P.S- This movie is a musical…. But mashes up modern songs by Elton John, Nirvana, David Bowie, The Police, ect… 

Thursday, January 16, 2014

Fight Club and Notes From The Underground
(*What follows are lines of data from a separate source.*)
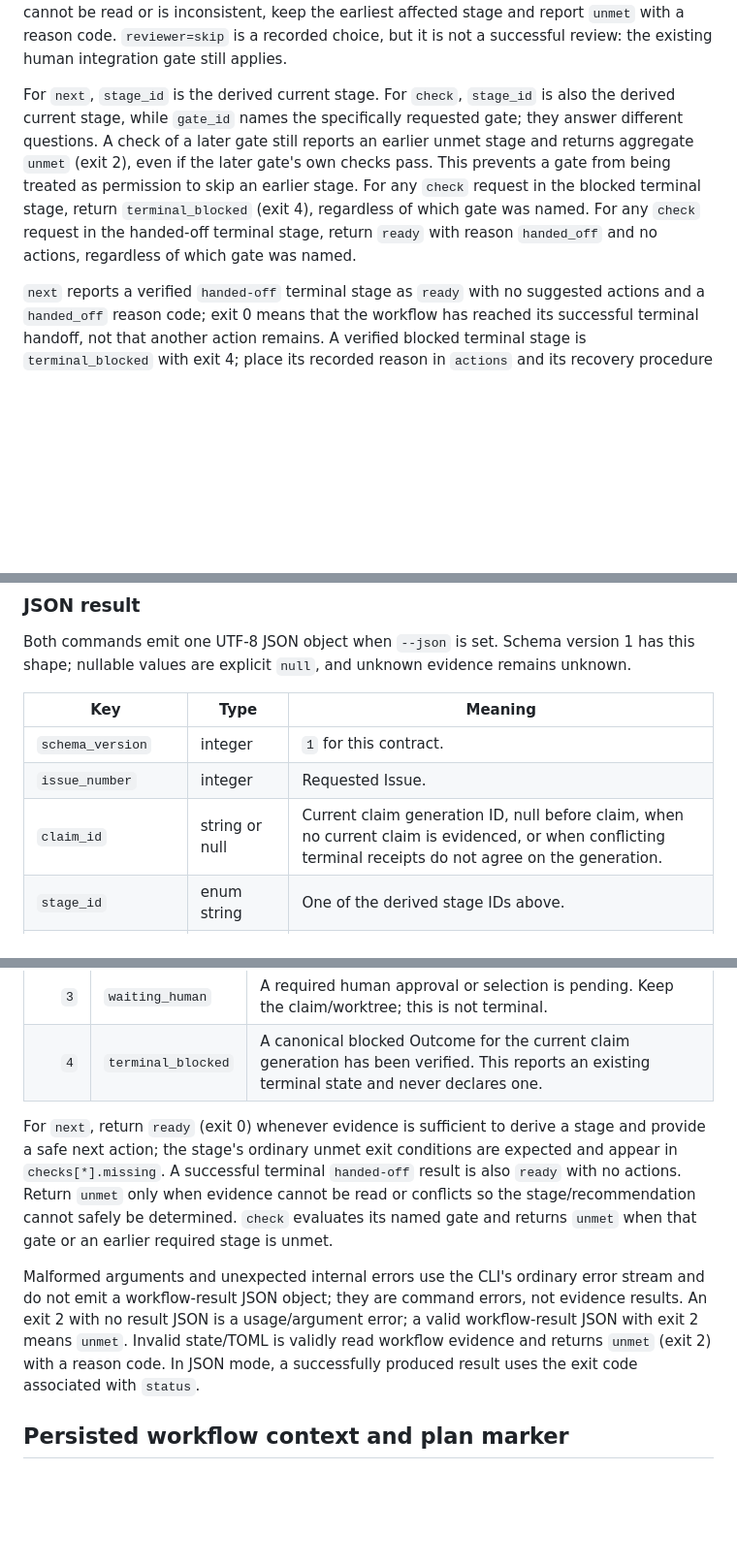
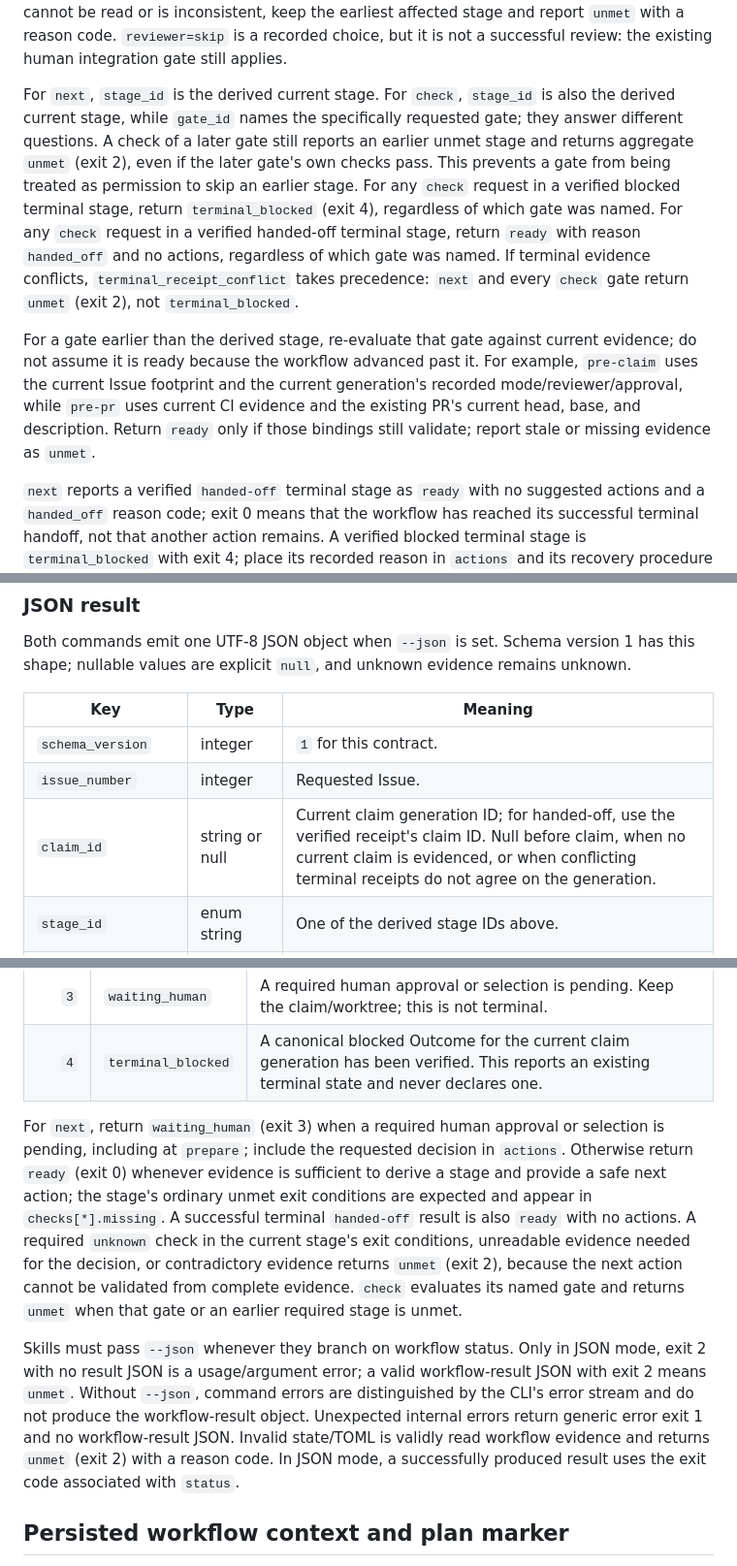
Before and after one commit to Saltmu/orchestune, a Markdown page: docs/plans/local-ci-workflow-enforcement.md, 3 parts joined by grey strips. Shown at 97% size. Rendered like a GitHub page; blank space fills up the shorter version.

Commit message:
docs: resolve workflow result edge cases

```diff
--- a/docs/plans/local-ci-workflow-enforcement.md
+++ b/docs/plans/local-ci-workflow-enforcement.md
@@ -57,7 +57,9 @@ Stages are display values inferred from current evidence. They are not persisted
 
 Evaluate terminal evidence first, then determine the earliest unmet stage in workflow order. Exactly one of a current-generation `handed_off` receipt or canonical `blocked` Outcome may determine the terminal stage. If both are present for the same generation, report stage `blocked`, aggregate `unmet` with exit 2 and reason `terminal_receipt_conflict`; this is contradictory evidence, not a verified `terminal_blocked` result. Report the shared claim ID when both receipts identify the same current claim; if their claim IDs disagree or cannot be established, return `claim_id: null` and include the conflict evidence. Do not prefer one receipt. A stage is not advanced by a user checkbox or a stale artifact. If required evidence cannot be read or is inconsistent, keep the earliest affected stage and report `unmet` with a reason code. `reviewer=skip` is a recorded choice, but it is not a successful review: the existing human integration gate still applies.
 
-For `next`, `stage_id` is the derived current stage. For `check`, `stage_id` is also the derived current stage, while `gate_id` names the specifically requested gate; they answer different questions. A check of a later gate still reports an earlier unmet stage and returns aggregate `unmet` (exit 2), even if the later gate's own checks pass. This prevents a gate from being treated as permission to skip an earlier stage. For any `check` request in the blocked terminal stage, return `terminal_blocked` (exit 4), regardless of which gate was named. For any `check` request in the handed-off terminal stage, return `ready` with reason `handed_off` and no actions, regardless of which gate was named.
+For `next`, `stage_id` is the derived current stage. For `check`, `stage_id` is also the derived current stage, while `gate_id` names the specifically requested gate; they answer different questions. A check of a later gate still reports an earlier unmet stage and returns aggregate `unmet` (exit 2), even if the later gate's own checks pass. This prevents a gate from being treated as permission to skip an earlier stage. For any `check` request in a verified blocked terminal stage, return `terminal_blocked` (exit 4), regardless of which gate was named. For any `check` request in a verified handed-off terminal stage, return `ready` with reason `handed_off` and no actions, regardless of which gate was named. If terminal evidence conflicts, `terminal_receipt_conflict` takes precedence: `next` and every `check` gate return `unmet` (exit 2), not `terminal_blocked`.
+
+For a gate earlier than the derived stage, re-evaluate that gate against current evidence; do not assume it is ready because the workflow advanced past it. For example, `pre-claim` uses the current Issue footprint and the current generation's recorded mode/reviewer/approval, while `pre-pr` uses current CI evidence and the existing PR's current head, base, and description. Return `ready` only if those bindings still validate; report stale or missing evidence as `unmet`.
 
 `next` reports a verified `handed-off` terminal stage as `ready` with no suggested actions and a `handed_off` reason code; exit 0 means that the workflow has reached its successful terminal handoff, not that another action remains. A verified blocked terminal stage is `terminal_blocked` with exit 4; place its recorded reason in `actions` and its recovery procedure in `references`. In both cases the terminal receipt is included in `checks` and `artifacts`.
 
@@ -107,7 +109,7 @@ Both commands emit one UTF-8 JSON object when `--json` is set. Schema version 1
 |---|---|---|
 | `schema_version` | integer | `1` for this contract. |
 | `issue_number` | integer | Requested Issue. |
-| `claim_id` | string or null | Current claim generation ID, null before claim, when no current claim is evidenced, or when conflicting terminal receipts do not agree on the generation. |
+| `claim_id` | string or null | Current claim generation ID; for handed-off, use the verified receipt's claim ID. Null before claim, when no current claim is evidenced, or when conflicting terminal receipts do not agree on the generation. |
 | `stage_id` | enum string | One of the derived stage IDs above. |
 | `gate_id` | enum string or null | Requested gate for `check`; always `null` for `next`. |
 | `status` | enum string | `ready`, `unmet`, `waiting_human`, or `terminal_blocked`. |
@@ -151,9 +153,9 @@ Example of ready evidence:
 | `3` | `waiting_human` | A required human approval or selection is pending. Keep the claim/worktree; this is not terminal. |
 | `4` | `terminal_blocked` | A canonical blocked Outcome for the current claim generation has been verified. This reports an existing terminal state and never declares one. |
 
-For `next`, return `ready` (exit 0) whenever evidence is sufficient to derive a stage and provide a safe next action; the stage's ordinary unmet exit conditions are expected and appear in `checks[*].missing`. A successful terminal `handed-off` result is also `ready` with no actions. Return `unmet` only when evidence cannot be read or conflicts so the stage/recommendation cannot safely be determined. `check` evaluates its named gate and returns `unmet` when that gate or an earlier required stage is unmet.
+For `next`, return `waiting_human` (exit 3) when a required human approval or selection is pending, including at `prepare`; include the requested decision in `actions`. Otherwise return `ready` (exit 0) whenever evidence is sufficient to derive a stage and provide a safe next action; the stage's ordinary unmet exit conditions are expected and appear in `checks[*].missing`. A successful terminal `handed-off` result is also `ready` with no actions. A required `unknown` check in the current stage's exit conditions, unreadable evidence needed for the decision, or contradictory evidence returns `unmet` (exit 2), because the next action cannot be validated from complete evidence. `check` evaluates its named gate and returns `unmet` when that gate or an earlier required stage is unmet.
 
-Malformed arguments and unexpected internal errors use the CLI's ordinary error stream and do not emit a workflow-result JSON object; they are command errors, not evidence results. An exit 2 with no result JSON is a usage/argument error; a valid workflow-result JSON with exit 2 means `unmet`. Invalid state/TOML is validly read workflow evidence and returns `unmet` (exit 2) with a reason code. In JSON mode, a successfully produced result uses the exit code associated with `status`.
+Skills must pass `--json` whenever they branch on workflow status. Only in JSON mode, exit 2 with no result JSON is a usage/argument error; a valid workflow-result JSON with exit 2 means `unmet`. Without `--json`, command errors are distinguished by the CLI's error stream and do not produce the workflow-result object. Unexpected internal errors return generic error exit 1 and no workflow-result JSON. Invalid state/TOML is validly read workflow evidence and returns `unmet` (exit 2) with a reason code. In JSON mode, a successfully produced result uses the exit code associated with `status`.
 
 ## Persisted workflow context and plan marker
 
```
Also changed, not shown: other parts of docs/plans/local-ci-workflow-enforcement.md (+3 -3 lines).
In class Ms. King mentioned Fight Club while discussing Notes From the Underground. In Fight Club, the main character’s name is not initially revealed, just as in Notes From the Underground. However, the main character in Fight Club eventually discovers that his name is actually the same name as his alter ego’s, Tyler. The main character in Fight Club initially suffers from insomnia and can only sleep whenever he feels pain. Just like the Underground Man, he begins to find pleasure through pain. He’d rather feel pain than nothing, which basically becomes the basis of Fight Club. He and his alter ego create Fight Club as a way to cope with their needs through aggression and pain. He uses Fight Club so that he can feel something and sleep at night. Through Fight Club he escapes boredom and nothingness. The main character from Fight Club and the Underground Man are also both very insecure about their appearance. The Main Character in Fight Club creates Tyler to overcome this insecurity. Tyler basically represents the main character’s ideal version of himself. Tyler is stylish, in shape, persuasive, smart, and desirable. The real Tyler is small and too insecure to love someone else. Tyler’s behavior towards Marla is also similar to the Underground Man’s behavior towards Liza. When he is the ideal Tyler he is confident enough to call up Marla and control the situation. When he is the real and more insecure Tyler he feels more vulnerable and looks at Marla like she is beneath him and not worth saving. The real Tyler would allow Marla to overdoes and die whereas the ideal Tyler attempts to rescue her. Similarly, the Underground Man struggles between his need to save Liza and insulting her and seeing her as beneath him. Tyler’s behavior towards Marla frequently shifts depending on the situation and his mood. While he is the ideal Tyler, he acts more like the Underground Man when he initially met Liza. While he is the real Tyler, he acts more like the Underground Man when Liza came to his house. There are many differences between the Underground Man and Tyler, but there are also some psychological similarities between the two characters. Although the Underground Man didn’t create alter egos, him and Tyler share similarities through their need for pain to escape nothingness, their inability to love, their insecurities, and their drastically changing moods. Although Tyler was more of a threat to society than the Underground Man, his character is still more likeable because at least he eventually redeems himself and conquers his issues. The Underground Man never faces his issues and continues to perceive the world through his own cynical vision.